Legislators from every corner of the state have election certificates, meaning Minnesotans’ have indicated they want them legislating and making these decisions - not a small, all-powerful group of people. The way things are playing out this year, these few people currently have far too much power. As a representative democracy, this isn't the way our government should operate.
Minnesotans deserve better than this and I’m hopeful the transparency surrounding this process will improve in the future. If it doesn’t, and all the decisions continue to be made by a few people, what’s the point of having a legislature comprised of 201 elected individuals?
Gas Tax Out, Sick Tax In
Regarding the budget agreement that has been reached, there is some good news and some bad news. The good news is that the proposal to raise the gas tax by 20-cents per gallon – a 70% increase – has been taken out. We know that this was an unnecessary tax hike that would’ve made living and driving more expensive for families in our community and around the state. Many of you reached out to share your concerns about the damage this would do to your budgets, so I’m pleased to report that you won’t be facing higher gas taxes this year.
On the other hand, I’m disappointed that the sick tax – a tax on nearly all healthcare services in Minnesota – will be continued and not phased out. This tax was set to disappear at the end of 2019 and its reinstatement is estimated to add about $2 billion to the cost of healthcare in our state. Unfortunately, this tax makes healthcare more expensive, and it disproportionately hurts the sickest Minnesotans who go to the doctor the most.
“Movies in the Park” will take place tomorrow night (Friday, May 24) in Coon Rapids at Sand Creek Athletic Complex (1008 Northdale Boulevard). The movie starts at 8:30pm and is free for your whole family to enjoy. More information can be found here.

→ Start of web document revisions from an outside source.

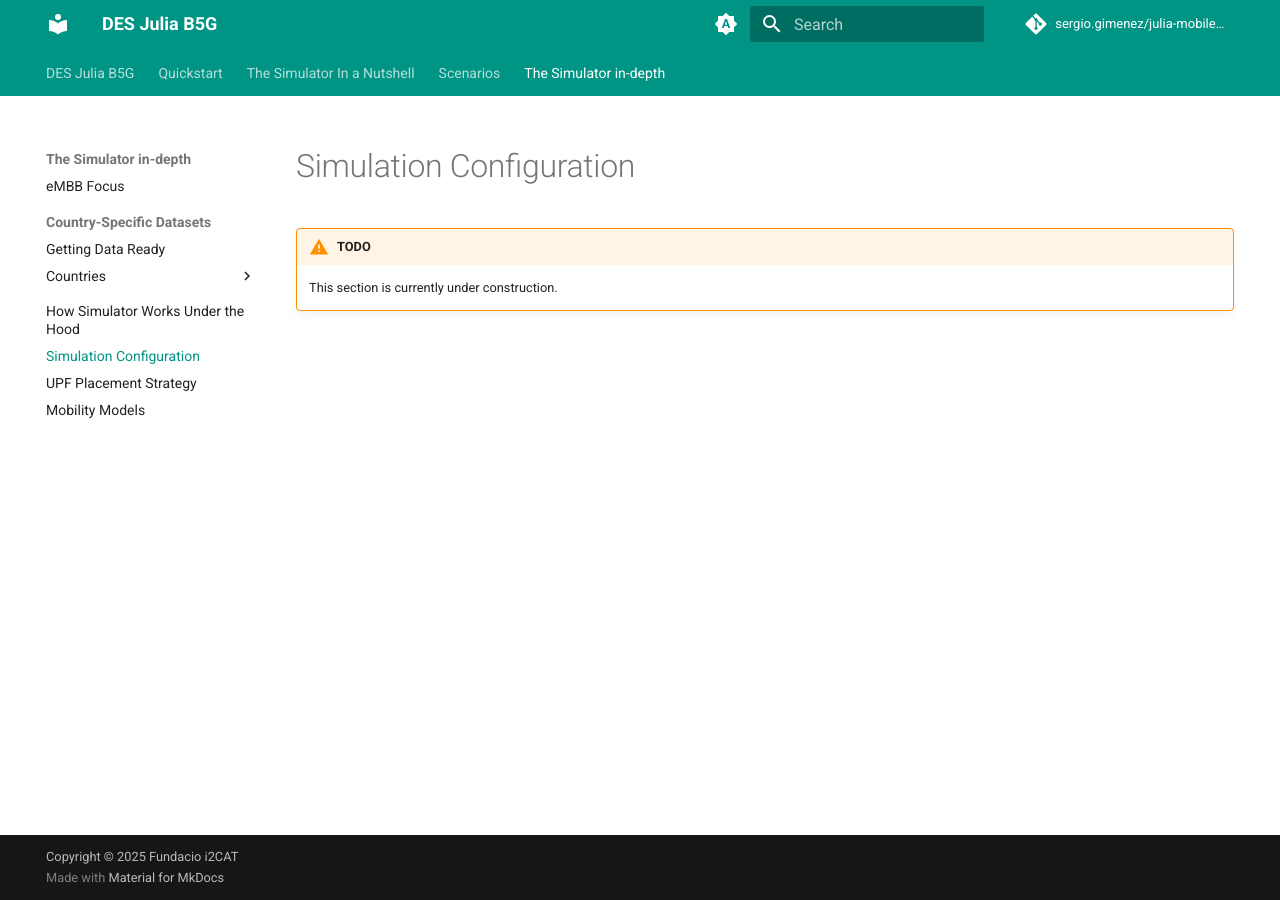
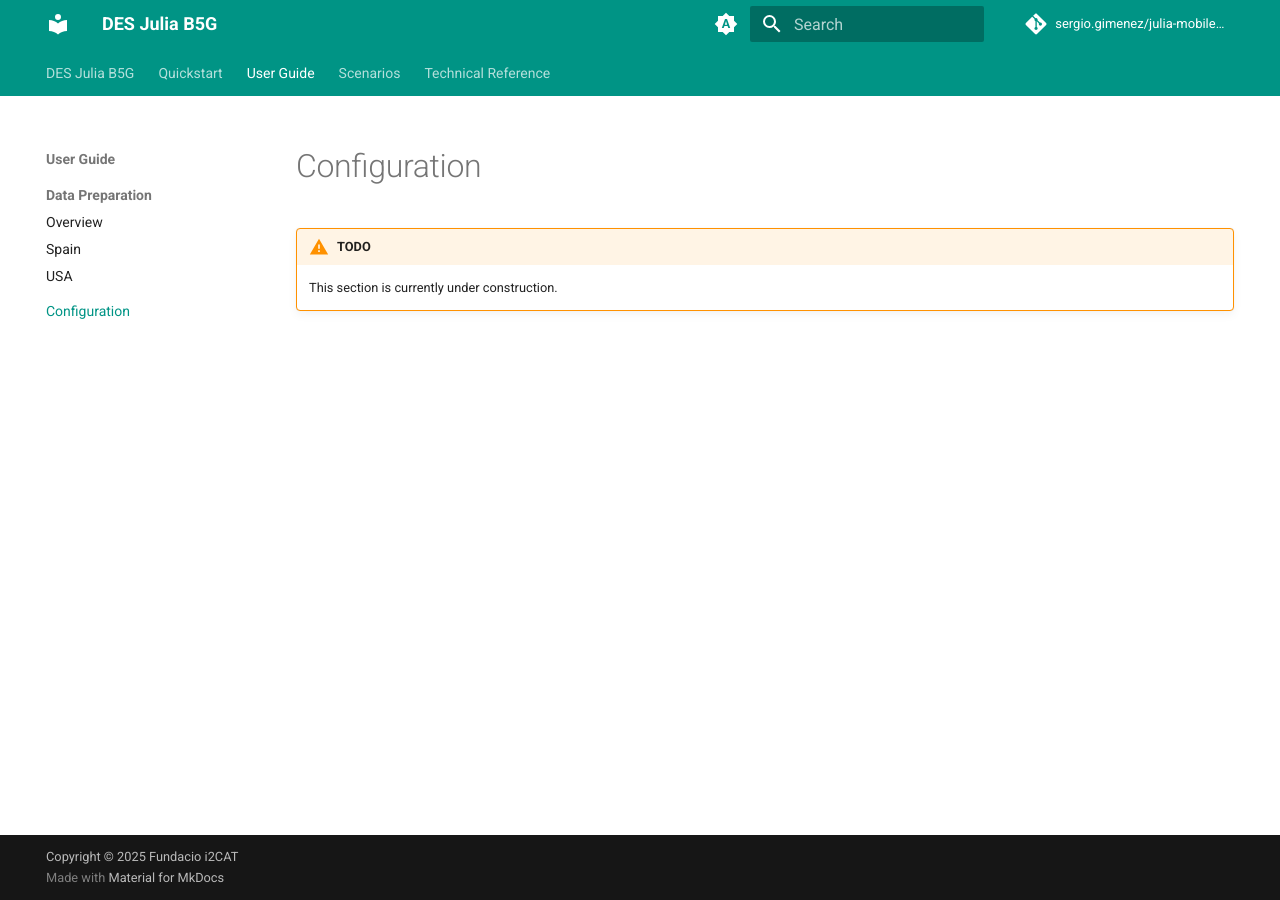
Before and after one commit to Fundacio-i2CAT/PLMN-GraphSim, an MkDocs documentation site: the page built from docs/simulation-details/simulation-configuration.md, in a window 1280 px wide. Built offline with MkDocs 1.6.1 and Material for MkDocs 9.7.7, drawn with Linux system fonts in a browser that asks for light colours.

```diff
--- a/mkdocs.yml
+++ b/mkdocs.yml
@@ -9,8 +9,14 @@ copyright: Copyright &copy; 2025 Fundacio i2CAT
 nav:
   - DES Julia B5G: index.md
   - Quickstart: quickstart.md
-  - The Simulator In a Nutshell: simulation-details/in-a-nutshell/in-a-nutshell.md
+  - User Guide:
+      - Data Preparation:
+          - Overview: agents/getting-data-ready.md
+          - Spain: agents/countries/spain.md
+          - USA: agents/countries/usa.md
+      - Configuration: simulation-details/simulation-configuration.md
   - Scenarios:
+      - scenarios/index.md
       - Single-Tier Architecture:
           - scenarios/single_tier_architecture/setup.md
           - scenarios/single_tier_architecture/analysis.md
@@ -20,23 +26,22 @@ nav:
       - Mobility:
           - scenarios/mobility/setup.md
           - scenarios/mobility/analysis.md
-  - The Simulator in-depth:
-      - eMBB Focus: simulation-details/embb.md
-      - Country-Specific Datasets:
-          - Getting Data Ready: agents/getting-data-ready.md
-          - Countries:
-              - Spain: agents/countries/spain.md
-              - USA: agents/countries/usa.md
-      - How Simulator Works Under the Hood: simulation-details/how-simulator-works.md
-      - Simulation Configuration: simulation-details/simulation-configuration.md
-      - UPF Placement Strategy: simulation-details/k-means.md
-      - Mobility Models: simulation-details/mobility-models.md
+  - Technical Reference:
+      - Core Concepts:
+          - In a Nutshell: simulation-details/in-a-nutshell/in-a-nutshell.md
+          - Under the Hood: simulation-details/how-simulator-works.md
+      - Algorithms & Models:
+          - UPF Placement Strategy: simulation-details/k-means.md
+          - Mobility Models: simulation-details/mobility-models.md
+          - eMBB Focus: simulation-details/embb.md
+          - Memory Calculation: memory_calculation.md
 
 theme:
   name: material
   features:
     - navigation.tabs
     - navigation.sections
+    - navigation.indexes
     - toc.integrate
     - content.code.copy
     - content.code.annotate
```
Also changed, not shown: docs/scenarios/index.md (added, +34 -0 lines).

Also, best of luck to all the area sports teams as playoffs for many sports are getting underway next week!
Please Contact Me
As always, I encourage you to please contact me with any questions or input by phone at 651-296-4231 or by email at firstname.lastname@example.org.